● WHAT YOU ARE ASKED TO DO
When a line below contains the string "margin", show that line.

=== DATA IN THIS EXERCISE ===

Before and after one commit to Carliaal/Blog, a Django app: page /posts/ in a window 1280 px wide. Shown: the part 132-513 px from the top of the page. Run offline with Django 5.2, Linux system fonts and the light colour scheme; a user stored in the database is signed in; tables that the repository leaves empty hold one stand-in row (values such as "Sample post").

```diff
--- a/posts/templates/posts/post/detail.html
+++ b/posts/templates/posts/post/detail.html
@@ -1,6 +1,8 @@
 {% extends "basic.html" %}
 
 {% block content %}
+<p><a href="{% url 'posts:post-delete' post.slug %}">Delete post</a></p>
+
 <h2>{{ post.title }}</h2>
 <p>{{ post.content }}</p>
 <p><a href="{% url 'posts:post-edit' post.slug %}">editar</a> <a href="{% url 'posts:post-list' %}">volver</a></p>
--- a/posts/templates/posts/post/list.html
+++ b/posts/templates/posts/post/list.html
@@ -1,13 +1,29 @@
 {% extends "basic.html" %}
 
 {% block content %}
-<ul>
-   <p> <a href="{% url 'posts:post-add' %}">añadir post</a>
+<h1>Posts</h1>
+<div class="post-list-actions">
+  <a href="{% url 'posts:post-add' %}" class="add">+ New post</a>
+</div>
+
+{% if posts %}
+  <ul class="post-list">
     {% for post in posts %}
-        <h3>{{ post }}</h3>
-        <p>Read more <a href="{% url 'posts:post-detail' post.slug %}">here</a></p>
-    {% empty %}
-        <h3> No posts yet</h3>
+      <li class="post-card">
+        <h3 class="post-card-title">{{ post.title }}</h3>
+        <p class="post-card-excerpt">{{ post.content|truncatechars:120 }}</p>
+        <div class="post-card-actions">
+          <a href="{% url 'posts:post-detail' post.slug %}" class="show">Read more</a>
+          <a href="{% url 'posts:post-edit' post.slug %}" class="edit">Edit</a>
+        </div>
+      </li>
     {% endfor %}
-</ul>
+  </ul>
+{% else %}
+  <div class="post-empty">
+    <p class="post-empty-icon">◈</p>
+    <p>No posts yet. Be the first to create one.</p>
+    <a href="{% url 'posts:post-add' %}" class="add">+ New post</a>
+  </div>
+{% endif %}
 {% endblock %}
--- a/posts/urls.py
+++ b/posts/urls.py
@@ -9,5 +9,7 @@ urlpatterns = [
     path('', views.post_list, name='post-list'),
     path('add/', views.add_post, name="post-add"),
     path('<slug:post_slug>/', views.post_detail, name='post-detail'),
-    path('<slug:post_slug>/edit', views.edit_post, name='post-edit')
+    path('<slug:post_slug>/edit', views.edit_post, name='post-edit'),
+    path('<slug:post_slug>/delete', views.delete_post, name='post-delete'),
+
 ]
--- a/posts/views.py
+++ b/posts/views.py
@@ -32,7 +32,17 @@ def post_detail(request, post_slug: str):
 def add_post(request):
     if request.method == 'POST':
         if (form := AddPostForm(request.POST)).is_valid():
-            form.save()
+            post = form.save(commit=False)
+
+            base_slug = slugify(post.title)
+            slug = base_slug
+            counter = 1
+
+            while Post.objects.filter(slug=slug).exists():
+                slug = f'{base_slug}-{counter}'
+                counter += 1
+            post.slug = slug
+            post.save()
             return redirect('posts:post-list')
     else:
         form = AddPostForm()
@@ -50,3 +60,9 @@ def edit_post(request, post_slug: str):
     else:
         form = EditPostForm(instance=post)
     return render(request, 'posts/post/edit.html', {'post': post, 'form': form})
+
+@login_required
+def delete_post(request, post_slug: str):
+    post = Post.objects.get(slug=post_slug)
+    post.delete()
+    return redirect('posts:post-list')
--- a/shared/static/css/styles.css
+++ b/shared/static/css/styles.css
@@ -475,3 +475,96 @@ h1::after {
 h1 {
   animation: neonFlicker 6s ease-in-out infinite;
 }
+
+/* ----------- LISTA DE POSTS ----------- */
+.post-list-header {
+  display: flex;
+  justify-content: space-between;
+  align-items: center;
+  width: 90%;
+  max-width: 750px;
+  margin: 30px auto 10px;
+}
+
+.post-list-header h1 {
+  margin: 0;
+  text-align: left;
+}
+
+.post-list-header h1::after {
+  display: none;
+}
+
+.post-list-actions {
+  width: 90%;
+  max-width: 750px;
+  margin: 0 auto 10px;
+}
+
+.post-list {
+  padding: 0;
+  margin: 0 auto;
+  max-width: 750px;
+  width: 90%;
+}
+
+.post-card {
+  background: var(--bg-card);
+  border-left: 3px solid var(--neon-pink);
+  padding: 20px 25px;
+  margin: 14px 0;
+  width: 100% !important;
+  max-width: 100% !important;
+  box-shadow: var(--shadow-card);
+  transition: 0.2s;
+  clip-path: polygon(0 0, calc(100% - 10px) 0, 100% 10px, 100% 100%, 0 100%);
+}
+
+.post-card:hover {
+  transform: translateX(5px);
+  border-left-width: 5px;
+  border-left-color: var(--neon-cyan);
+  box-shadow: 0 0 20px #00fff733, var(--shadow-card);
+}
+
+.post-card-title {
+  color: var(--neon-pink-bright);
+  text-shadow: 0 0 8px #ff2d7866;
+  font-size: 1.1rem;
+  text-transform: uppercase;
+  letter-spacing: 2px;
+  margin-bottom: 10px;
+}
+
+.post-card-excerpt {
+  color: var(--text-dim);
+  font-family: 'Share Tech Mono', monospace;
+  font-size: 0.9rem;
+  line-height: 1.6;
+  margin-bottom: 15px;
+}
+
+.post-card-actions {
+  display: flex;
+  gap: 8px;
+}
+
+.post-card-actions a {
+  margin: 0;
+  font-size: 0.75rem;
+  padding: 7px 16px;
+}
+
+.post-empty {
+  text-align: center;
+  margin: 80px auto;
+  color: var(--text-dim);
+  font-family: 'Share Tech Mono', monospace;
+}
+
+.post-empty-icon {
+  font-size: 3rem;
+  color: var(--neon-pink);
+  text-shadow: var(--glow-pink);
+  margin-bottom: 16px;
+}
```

===

● EXERCISE RESULT
+  margin: 30px auto 10px;
+  margin: 0;
+  margin: 0 auto 10px;
+  margin: 0 auto;
+  margin: 14px 0;
+  margin-bottom: 10px;
+  margin-bottom: 15px;
+  margin: 0;
+  margin: 80px auto;
+  margin-bottom: 16px;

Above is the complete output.